Brent crude is testing resistance at $117/barrel. Breakout would signal an advance to $125, while respect would warn of another test of support at $108. A slowing of the global economy would weaken demand for crude, making reversion to the long-term trendline at $90 more likely. A stronger dollar would also lower prices.
The euro respected resistance at $1.45, indicating another test of support at $1.40. Failure of support would signal a decline to $1.35.
* Target calculation: 1.40 + ( 1.40 - 1.30 ) = 1.50
There has been discussion recently of holding 5% of your investments in local currency (in cash, not a bank account) so that you are liquid if ever there is another financial crisis. If I were going to hold short-term deposits in any other currency, my personal preference would be the Swiss franc. Firstly, because of their neutrality; second, the Swiss franc has been appreciating against the dollar for most of the past 40 years; and third, because CHF is now appreciating against both the yen and the euro.

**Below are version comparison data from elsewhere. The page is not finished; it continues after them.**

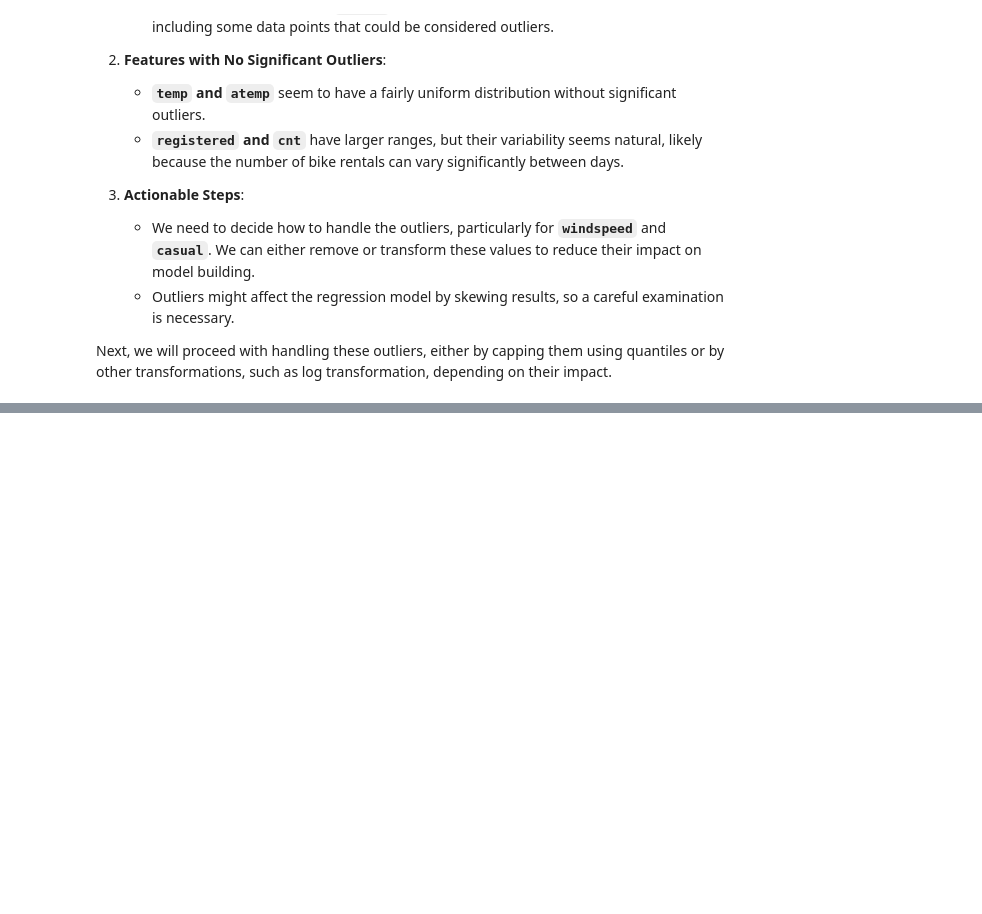
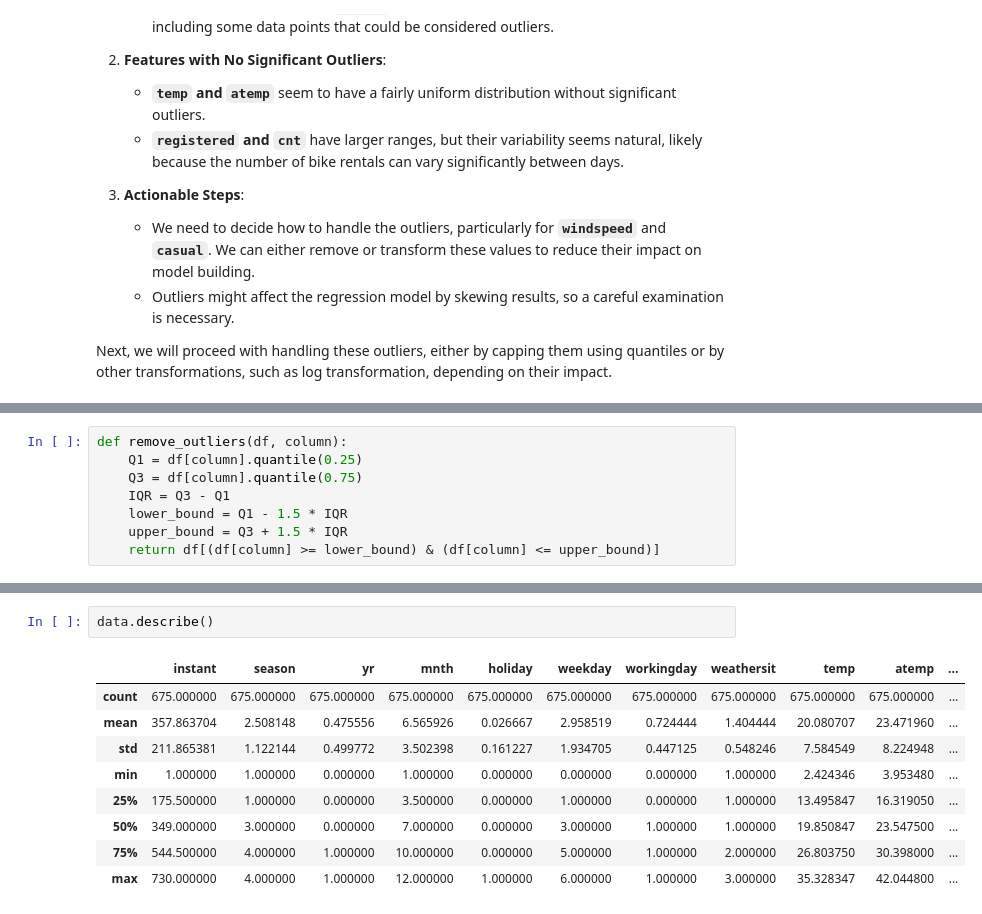
Before and after one commit to jafarijason/ds_002_boom_bikes_case_study_regression, a Jupyter notebook: Group_Facilitator_Jason_Jafari.ipynb, the cells around one changed output, grey strips where cells are left out. Drawn from its saved outputs; the diff is of its cells as text; blank space fills up the shorter version.

```diff
--- a/Group_Facilitator_Jason_Jafari.ipynb
+++ b/Group_Facilitator_Jason_Jafari.ipynb
@@ -183,0 +195,8 @@ Next, we will proceed with handling these outliers, either by capping them using
+# %%
+def remove_outliers(df, column):
+    Q1 = df[column].quantile(0.25)
+    Q3 = df[column].quantile(0.75)
+    IQR = Q3 - Q1
+    lower_bound = Q1 - 1.5 * IQR
+    upper_bound = Q3 + 1.5 * IQR
+    return df[(df[column] >= lower_bound) & (df[column] <= upper_bound)]
@@ -183,0 +247,12 @@ Next, we will proceed with handling these outliers, either by capping them using
+# %%
+data.describe()
+# %% [output]
+|  | instant | season | yr | mnth | holiday | weekday | workingday | weathersit | temp | atemp | ... |
+| count | 675.000000 | 675.000000 | 675.000000 | 675.000000 | 675.000000 | 675.000000 | 675.000000 | 675.000000 | 675.000000 | 675.000000 | ... |
+| mean | 357.863704 | 2.508148 | 0.475556 | 6.565926 | 0.026667 | 2.958519 | 0.724444 | 1.404444 | 20.080707 | 23.471960 | ... |
+| std | 211.865381 | 1.122144 | 0.499772 | 3.502398 | 0.161227 | 1.934705 | 0.447125 | 0.548246 | 7.584549 | 8.224948 | ... |
+| min | 1.000000 | 1.000000 | 0.000000 | 1.000000 | 0.000000 | 0.000000 | 0.000000 | 1.000000 | 2.424346 | 3.953480 | ... |
+| 25% | 175.500000 | 1.000000 | 0.000000 | 3.500000 | 0.000000 | 1.000000 | 0.000000 | 1.000000 | 13.495847 | 16.319050 | ... |
+| 50% | 349.000000 | 3.000000 | 0.000000 | 7.000000 | 0.000000 | 3.000000 | 1.000000 | 1.000000 | 19.850847 | 23.547500 | ... |
+| 75% | 544.500000 | 4.000000 | 1.000000 | 10.000000 | 0.000000 | 5.000000 | 1.000000 | 2.000000 | 26.803750 | 30.398000 | ... |
+| max | 730.000000 | 4.000000 | 1.000000 | 12.000000 | 1.000000 | 6.000000 | 1.000000 | 3.000000 | 35.328347 | 42.044800 | ... |
```
Also changed, not shown: parts of 14 cells of this notebook.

In the short-term, we are now approaching the target of $1.20 and may be due for a correction.
* Target calculation: 1.00 + ( 1.00 - 0.80 ) = 1.20
The pound continues to range above $1.60. Failure of support would warn of a correction to $1.53, while respect would signal continuation of the up-trend.
* Target calculation: 1.63 + ( 1.63 - 1.53 ) = 1.73
The dollar continues to test long-term support at ¥80. Failure would signal a down-swing to ¥75*.
* Target calculation: 80 - ( 85 - 80 ) = 75
The kiwi dollar is testing support at $0.81 against the greenback. Penetration of the rising trendline at $0.80 would warn of a correction, while respect would signal an advance to $0.84.
* Target calculation: 81 + ( 81 - 78 ) = 84
The Aussie dollar encountered resistance at $1.075 against the greenback. Expect another test of $1.05. Failure of support would test medium-term support at $1.02, while breakout above $1.075 would signal an advance to $1.15*.
* Target calculation: 1.10 + ( 1.10 - 1.05 ) = 1.15
Because of the crisis, we grew the too-big-to-fail banks into ever more too-big-to-fail banks — we consolidated them. Now we've got this psychology in Washington of “We can't really go after them the way we would want to or in a real manner because we could destabilize them. So let's actually just pretend there's not a problem”. That's the real danger of too-big-to-fail. When you can't enforce the rule of law because you are afraid of harming these institutions, you're really giving them a free pass and free reign to continue to take on more and more risky behaviors.
~ The Fed's “Fatal Flaw”: Gretchen Morgenson & Jonathan Rosner on Why Nothing's Changed Since the Crisis